Departing Unilever boss Paul Polman yesterday faced an embarrassing fightback over his multi-million pound pay deal.
More than a third of shareholders voted against new rules for how executives were rewarded each year.
Polman, 61, who earned £10.3million this year, an increase of nearly 40 per cent from 2016, was the focus of anger from smaller shareholders over suggestions he could be paid even more.
Unilever boss Paul Polman earned £10.3m this year, an increase of nearly 40 per cent from 2016. He faced anger from shareholders yesterday over suggestions he could be paid more
He and finance chief Graeme Pitkethly will have their salary, benefits and allowance lumped into a single ‘fixed pay’ figure, something advisory services have warned could lead to bigger annual increases than previously.
The changes would see Polman’s fixed pay – including his salary, allowance and pension – rise by 5 per cent to £1.45million.
His maximum potential bonuses would rise by 21 per cent, to £11.2million.
Tea Brews On Twitter
Unilever says a trendy green tea it sells was inspired by posts on popular websites.
It noticed matcha, made from ground tea leaves, was growing in popularity in 2016, thanks to a 42 per cent rise in people posting on social media sites such as Twitter to say they were making the superdrink at home.
It first developed the tea for Lipton but now has its own Pure Leaf brand.
The tea is thought to have been used by Buddhist monks to focus while meditating.
Unilever, which makes Marmite and Dove, insists the change will make its pay policies simpler and mean executives have more ‘skin in the game’, because they will require Polman and Pitkethly to buy more shares in the company to get the maximum bonuses available.

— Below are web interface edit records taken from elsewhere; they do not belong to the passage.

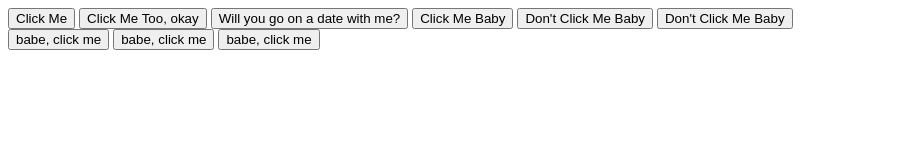
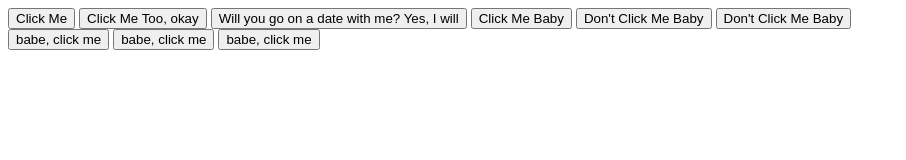
Before and after one commit to Josephdada01/javaScript-exercises, a website: page javascript-testing/index.html in a window 1280 px wide. Shown: the whole page, without its empty margins (0-906 px from the left). Drawn offline with Linux system fonts and the light colour scheme.

Commit message:
made changes

```diff
--- a/javascript-testing/index.html
+++ b/javascript-testing/index.html
@@ -10,7 +10,7 @@
         <button id="btn1">Click Me</button>
         <button id="btn">Click Me Too, okay</button>
         <!-- naming your event function-->
-        <button onclick="alertFunction()">Will you go on a date with me?</button> <!--Method 1-->
+        <button onclick="alertFunction()">Will you go on a date with me? Yes, I will</button> <!--Method 1-->
         <button id="btn2">Click Me Baby</button> <!--Method 2-->
         <button id="btn3">Don't Click Me Baby</button> <!--Method 3-->
         <button id="btn4">Don't Click Me Baby</button> <!--Method 4-->
```
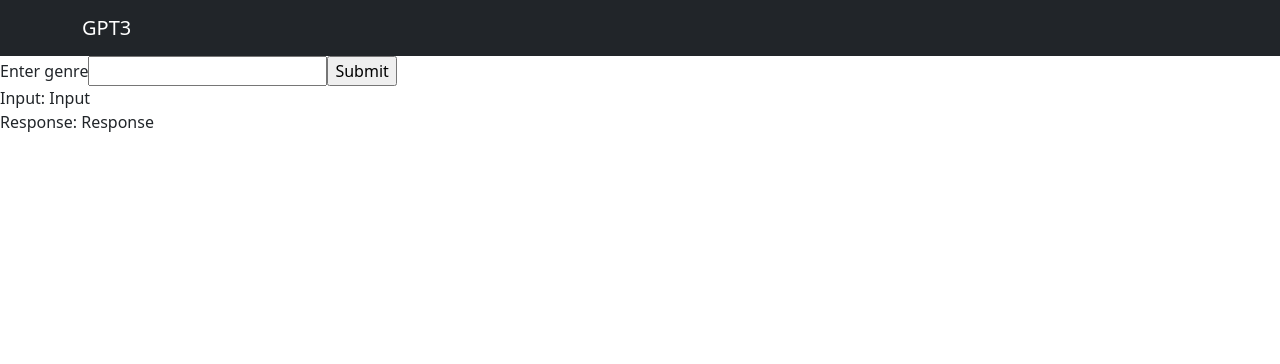
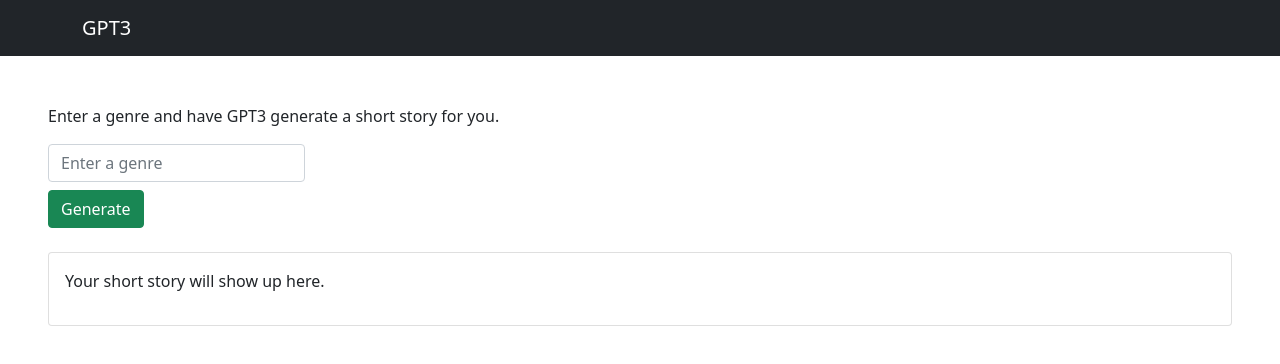
Before and after one commit to shrued/gpt3-fyp, a React (Create React App) app: page / in a window 1280 px wide. Shown: the top 364 px of the page. Built offline with nearby package versions, Linux system fonts and the light colour scheme; no server answers.

Commit message:
Story UI :)

```diff
--- a/src/components/story/index.js
+++ b/src/components/story/index.js
@@ -1,18 +1,29 @@
 import { useState } from "react";
+import { Alert, Button, Card, Form, Spinner } from "react-bootstrap";
 
 const { Configuration, OpenAIApi } = require("openai");
 
 export default function Story() {
-  const [input, setInput] = useState("Input");
-  const [response, setResponse] = useState("Response");
+  const [input, setInput] = useState("");
+  const [response, setResponse] = useState(
+    "Your short story will show up here."
+  );
+  const [loading, setLoading] = useState(false);
+  const [valid, setValid] = useState(true);
 
   const API_KEY = process.env.REACT_APP_OPENAI_API_KEY;
 
   const onFormSubmit = (e) => {
     e.preventDefault();
+    setLoading(true);
     const formData = new FormData(e.target),
       formDataObj = Object.fromEntries(formData.entries());
 
+    if (formDataObj.genre === "") {
+      setValid(false);
+      setLoading(false);
+    } else {
+      setValid(true);
       const configuration = new Configuration({
         apiKey: API_KEY,
       });
@@ -30,23 +41,54 @@
         .then((response) => {
           setInput(formDataObj.genre);
           setResponse(response.data.choices[0].text);
+          setLoading(false);
         });
+    }
   };
   return (
+    <div className="p-5 d-flex flex-column">
+      <p>Enter a genre and have GPT3 generate a short story for you.</p>
+
+      <Form onSubmit={onFormSubmit}>
+        <Form.Group>
+          <Form.Label>
+            <Form.Control
+              type="text"
+              name="genre"
+              placeholder="Enter a genre"
+            />
+          </Form.Label>
+        </Form.Group>
+        {loading ? (
+          <Spinner animation="border" variant="success" />
+        ) : (
+          <Button variant="success" type="submit" value="submit">
+            Generate
+          </Button>
+        )}
+      </Form>
+
+      {!valid ? (
         <>
-      <form onSubmit={onFormSubmit}>
-        <label>
-          Enter genre
-          <input type="text" name="genre" />
-        </label>
-        <input type="submit" value="Submit" />
-      </form>
-      <div>
-        <p>
-          Input: {input} <br />
-          Response: {response}
-        </p>
+          <Alert className="mt-4" variant="danger">
+            Genre cannot be empty.
+          </Alert>
+        </>
+      ) : null}
+
+      <Card className="my-4">
+        <Card.Body>
+          {loading ? (
+            <>
+              <Spinner animation="grow" size="sm" />{" "}
+              <Spinner animation="grow" size="sm" />{" "}
+              <Spinner animation="grow" size="sm" />{" "}
+            </>
+          ) : (
+            <p>{response}</p>
+          )}
+        </Card.Body>
+      </Card>
     </div>
-    </>
   );
 }
```
Lines whose indentation alone changed are shown as unchanged.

But in a vote on the new policy yesterday, 35.8 per cent of shareholders rebelled. Nearly 5 per cent didn’t vote.
Chairman Marijn Dekkers had earlier fought off claims that the policy would lead to giant payouts and urged the investors to back it.
At London’s Southbank Centre, Polman, for whom a successor is being sought as he is set to leave his role, talked about the importance of its mission to give back to society as well as to investors.
Unilever wants to become more environmentally friendly, and is aiming to employ equal numbers of men and women in senior roles and back aid programmes in developing countries.
One investor quoted an article from 2015 where Polman was quoted as saying he was embarrassed by his salary and that he would work for free.
Prompting laughter, he asked: ‘If that is accurate, would he do so and save us a lot of money?’
Another shareholder of 35 years, Geoffrey Alan, complained about the company’s growing debts and added: ‘While I do congratulate the company for an excellent long-term performance, I am concerned by the changes in this financial year.’
The new pay deal has been opposed by the investor advisory service ISS, which said it could lead to bigger fixed pay than the current regime.
But Dekkers said: ‘The new policy is far more demanding than before, and firmly aligned with our strategy and with long-term value creation. We have a long history of applying high standards of corporate governance.’